Health officials warn of salmonella risk in frozen breaded chicken
Two cases of salmonella infection have been reported in Nova Scotia
The province's chief medical officer is warning Nova Scotians of the risks of salmonella from eating frozen breaded chicken products, regardless of what company makes them.
Two cases of salmonella infection have been reported in Nova Scotia as an outbreak associated with the products spreads across the country.
Two products have been pulled from shelves — No Name frozen chicken nuggets and unbranded chicken fries.
The nuggets were sold in 907-gram packages (UPC code 0 6038389685 0) and have an expiry date of May 15, 2019. The unbranded $10 chicken fries are sold in 1.81-kilogram bags with an expiry date of March 23, 2019.
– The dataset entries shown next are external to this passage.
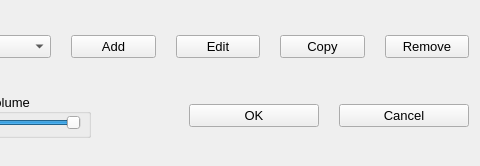
Qt form mainwnd.ui (stele95/LinVAM) before a commit; both pictures show x 340 to 820 and y 0 to 166 of the 820 by 166 pixel window.
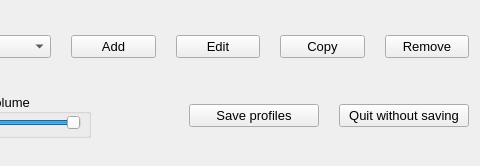
The same form after that commit.

Commit message: change text on buttons on main screen

```diff
--- a/mainwnd.ui
+++ b/mainwnd.ui
@@ -110,7 +110,7 @@
         </size>
        </property>
        <property name="text">
-        <string>OK</string>
+        <string>Save profiles</string>
        </property>
       </widget>
      </item>
@@ -123,7 +123,7 @@
         </size>
        </property>
        <property name="text">
-        <string>Cancel</string>
+        <string>Quit without saving</string>
        </property>
       </widget>
      </item>
```
Left out of the diff: 4 changed lines with no effect on the pictures. The commit also changes 2 other files.
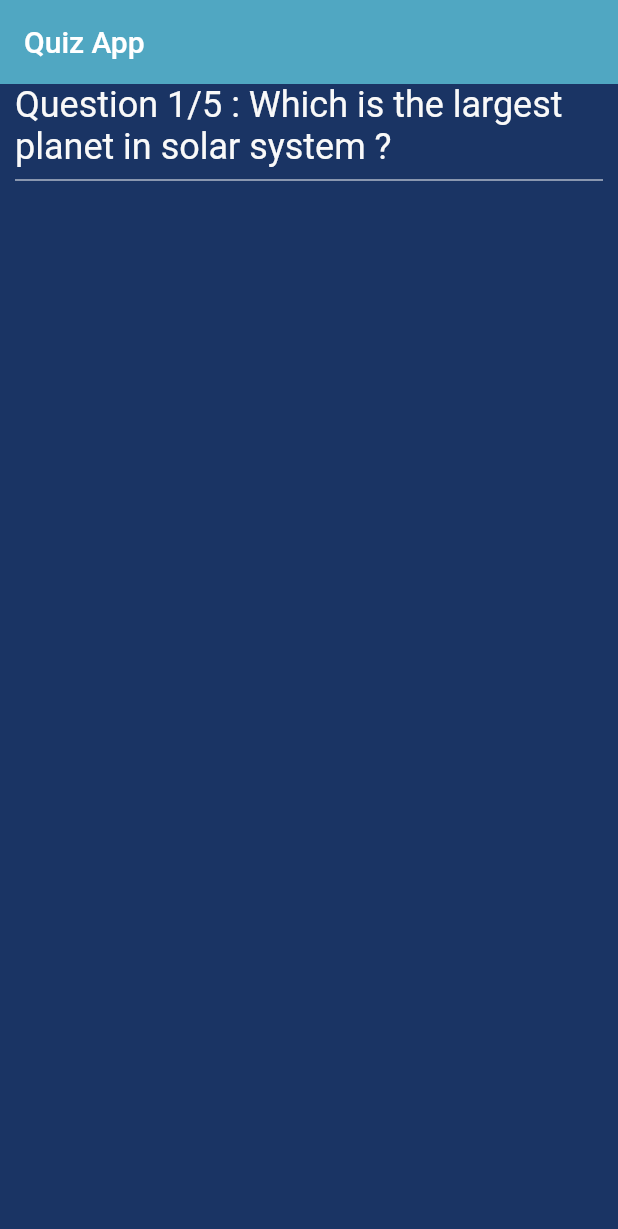
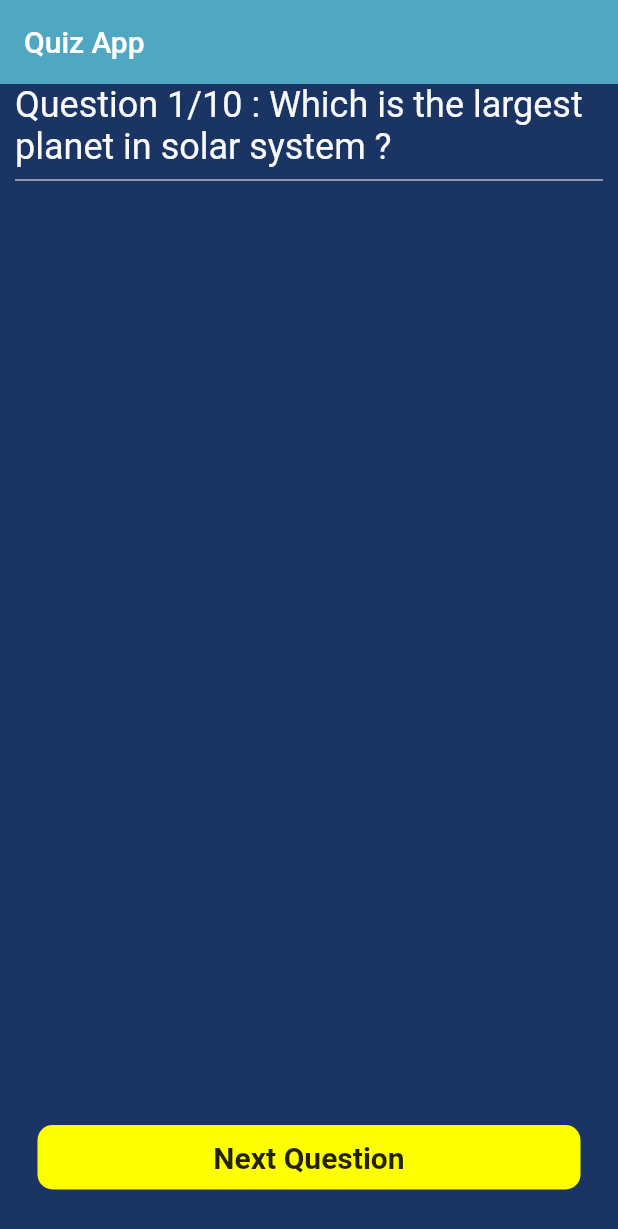
Before and after one commit to flutter-preview/Arpitaagupta-Quiz-App, a Flutter app: the screen it shows after launch, on a phone screen of 412 x 824 dp. Shown: the top 1229 px of the screen. Run offline on Flutter 3.47's test engine with Material 2 defaults, Android fonts, the phone set to English and light mode, and no system bars.

Commit message:
Created next button and added functionality to it.

```diff
--- a/lib/constants.dart
+++ b/lib/constants.dart
@@ -12,6 +12,7 @@ const incorrect = Color(0xFFAB3232);
 const neutral = Color(0xFFF9F9F9);
 //set background color, as white is sensitive to eyes
 const background = Color(0xFF1A3464);
+const backgroundLight = Color(0xFFffff00);
 
 const lightGreenColor = Color(0xffB7F8DB);
 const skyBlueColor = Color(0xff50A7C2);
--- a/lib/screens/home_screens.dart
+++ b/lib/screens/home_screens.dart
@@ -3,6 +3,7 @@ import 'package:flutter/material.dart';
 import '../constants.dart';
 import '../models/question_models.dart'; //question model
 import '../widgets/questions_widgets.dart'; //the question widget
+import '../widgets/next_button.dart';
 
 //Creating the HomeScreen widget
 //Stateful Widget is used because it is going to be our parent widget
@@ -66,10 +67,72 @@ class _HomeScreenState extends State<HomeScreen> {
         'Indian': false
       },
     ),
+    Question(
+      id: '15',
+      title: 'Who discovered gravity ?',
+      options: {
+        'Einstein': false,
+        'E. Goldstein': false,
+        'Chadwick': false,
+        'Newton': true
+      },
+    ),
+    Question(
+      id: '16',
+      title: 'Who climbed Mt. Everest first ?',
+      options: {
+        'Tenzing Norway': false,
+        'Edmund Hillary': false,
+        'All of the above': true,
+        'None of the above': false
+      },
+    ),
+    Question(
+      id: '17',
+      title: 'Where is river Thames located ?',
+      options: {
+        'Hong Kong': false,
+        'London': true,
+        'Paris': false,
+        'Switzerland': false
+      },
+    ),
+    Question(
+      id: '18',
+      title: 'Who is first Indian Woman to go in space ?',
+      options: {
+        'Kalpana Chawla': true,
+        'Priyanka Srisvastav': false,
+        'Yogita Shah': false,
+        'Swati Mohan': false
+      },
+    ),
+    Question(
+      id: '19',
+      title: 'Which is the largest desert in India ?',
+      options: {
+        'Indus Valley Desert': false,
+        'Jaisalmer': false,
+        'Thar': true,
+        'Bikaner': false
+      },
+    ),
   ];
 
   //creating an index to loop through questions
   int index = 0;
+
+  //create a function to display next question
+  void nextQuestion() {
+    if (index == _questions.length - 1) {
+      return;
+    } else {
+      setState(() {
+        index++; //when the index change to 1. rebuild the app
+      });
+    }
+  }
+
   @override
   Widget build(BuildContext context) {
     //chsnge the background
@@ -99,6 +162,15 @@ class _HomeScreenState extends State<HomeScreen> {
           ],
         ),
       ),
+
+      //use the floating action button,
+      floatingActionButton: Padding(
+        padding: const EdgeInsets.symmetric(horizontal: 10.0),
+        child: NextButton(
+          nextQuestion: nextQuestion, //the above function
+        ),
+      ),
+      floatingActionButtonLocation: FloatingActionButtonLocation.centerFloat,
     );
   }
 }
--- /dev/null
+++ b/lib/widgets/next_button.dart
@@ -0,0 +1,33 @@
+import 'package:flutter/material.dart';
+import '../constants.dart';
+
+class NextButton extends StatelessWidget {
+  const NextButton({super.key, required this.nextQuestion});
+  final VoidCallback nextQuestion;
+
+  @override
+  Widget build(BuildContext context) {
+    return GestureDetector(
+      onTap: nextQuestion,
+      child: Container(
+        width: double.infinity,
+        decoration: BoxDecoration(
+          color: backgroundLight,
+          borderRadius: BorderRadius.circular(10.0),
+        ),
+        padding: const EdgeInsets.symmetric(vertical: 10.0),
+        margin: EdgeInsets.all(15.0),
+        child: const Text(
+          'Next Question',
+          textAlign: TextAlign.center,
+          style: TextStyle(
+            fontSize: 20,
+            fontWeight: FontWeight.bold,
+          ),
+        ),
+      ),
+    );
+  }
+}
+
+//this will be added to floating action button
```
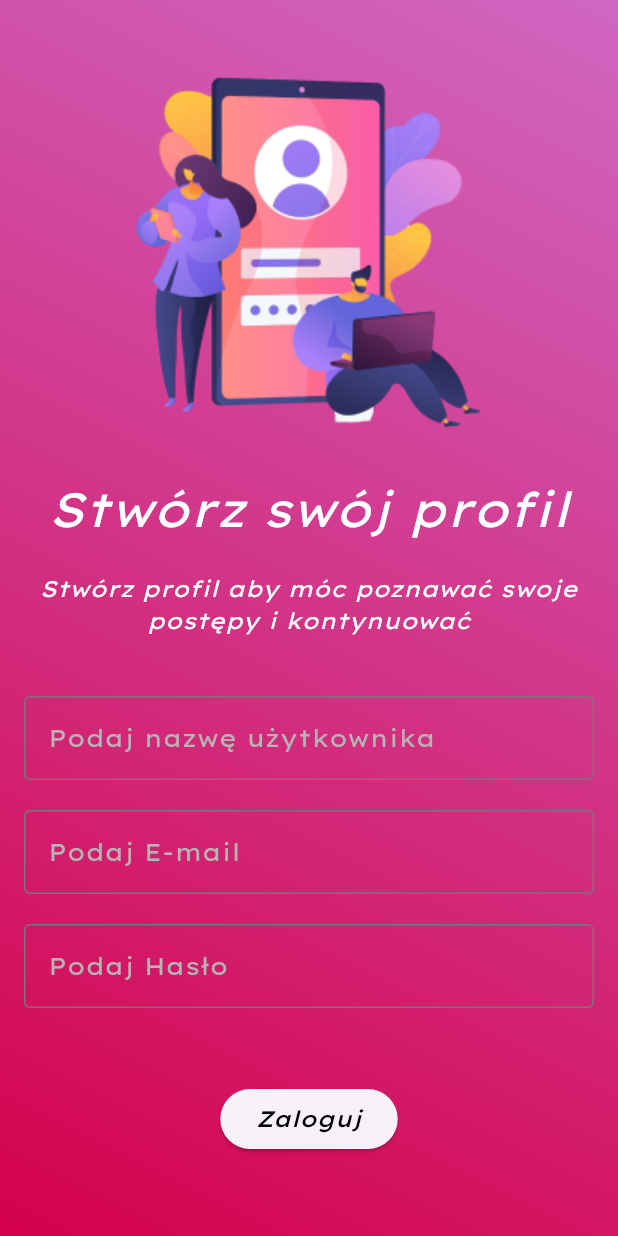
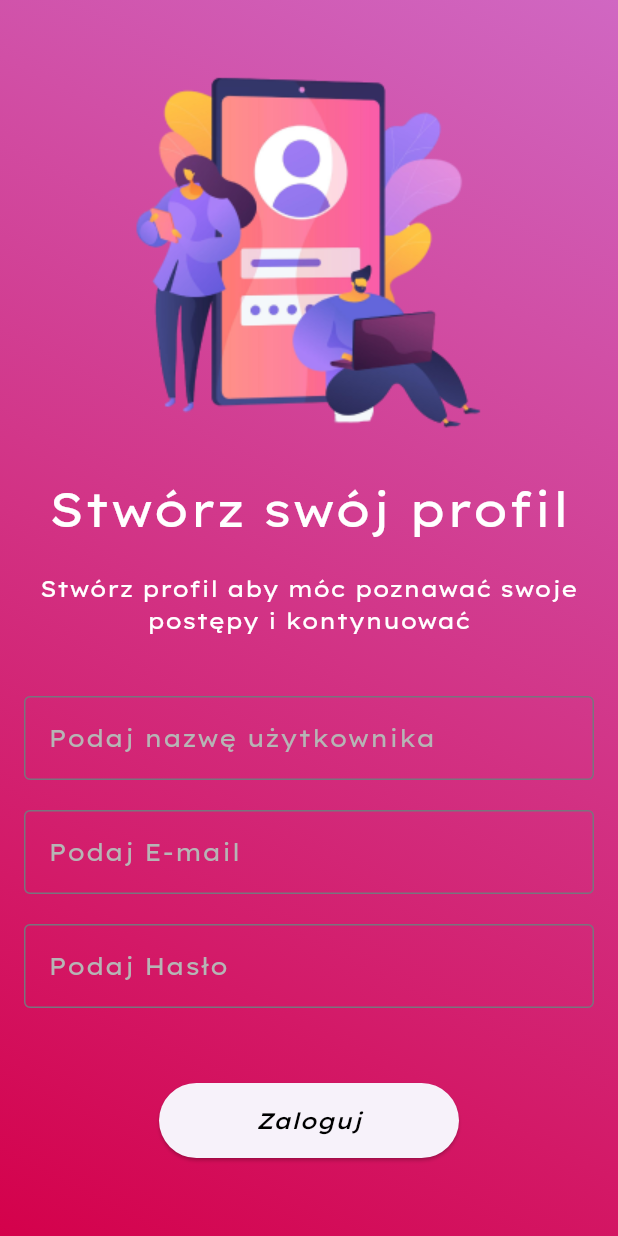
Before and after one commit to frazq/makelove_app, a Flutter app: the screen it shows after launch, on a phone screen of 412 x 824 dp. Run offline on Flutter 3.47's test engine with Material 3 defaults, Android fonts, the phone set to English and light mode, and no system bars; our stand-ins replace google_fonts.

Commit message:
better login page

```diff
--- a/lib/pages/login.dart
+++ b/lib/pages/login.dart
@@ -34,7 +34,7 @@ class LoginPage extends StatelessWidget {
                 const Text(
                   'Stwórz swój profil',
                   style: TextStyle(
-                    fontStyle: FontStyle.italic,
+                    fontStyle: FontStyle.normal,
                     color: Colors.white,
                     fontSize: 32,
                   ),
@@ -46,7 +46,7 @@ class LoginPage extends StatelessWidget {
                     'Stwórz profil aby móc poznawać swoje postępy i kontynuować',
                     textAlign: TextAlign.center,
                     style: TextStyle(
-                      fontStyle: FontStyle.italic,
+                      fontStyle: FontStyle.normal,
                       color: Colors.white,
                       fontSize: 15,
 
@@ -86,11 +86,12 @@ class LoginPage extends StatelessWidget {
                     ),
                   ),
                 ),
-const SizedBox(height: 50),
+const SizedBox(height: 50, width: 50,),
 
 Padding(
-  padding: const EdgeInsets.symmetric(horizontal: 16.0),
+  padding: const EdgeInsets.symmetric(horizontal: 50.0),
   child: ElevatedButton(
+    style: ButtonStyle(minimumSize: WidgetStateProperty.all(const Size(200, 50))),
     onPressed: () {
       Navigator.push(
         context,
@@ -104,6 +105,7 @@ Padding(
         fontStyle: FontStyle.italic,
         color: Color.fromARGB(255, 0, 0, 0),
         fontSize: 15,
+
       ),
     ),
 
```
The products should be thrown out or returned to the store where they were purchased.
Be careful, regardless of brand
But Dr. Robert Strang, chief medical officer of health, says consumers should be careful with all frozen breaded chicken products, regardless of brand.
"Our key message to the public is that these products, some of them may be pre-cooked, some of them may not be cooked and be raw, but they all have an increased risk of having salmonella contamination," he said.
There have been nine outbreaks of salmonella enteritidis associated with frozen breaded chicken products in Canada since May 2017. Strang said the increase is due to new, more advanced, methods of detecting salmonella.
He said frozen breaded chicken products that haven't been recalled are safe to eat as long as people follow the instructions on the box and cook the food properly.
Salmonella is an intestinal infection transmitted by eating food from infected animals. Symptoms can include diarrhea, fever, stomach cramps, nausea and vomiting.
Children, seniors and people with chronic health issues are most at risk, said Strang.
"It's something that needs to be taken seriously," he said.
The Canadian Food Inspection Agency is working to create stricter rules for companies that make these products in an effort to reduce the risk of salmonella, said Strang. He expects those new rules to come into effect next year.
With files from Tom Murphy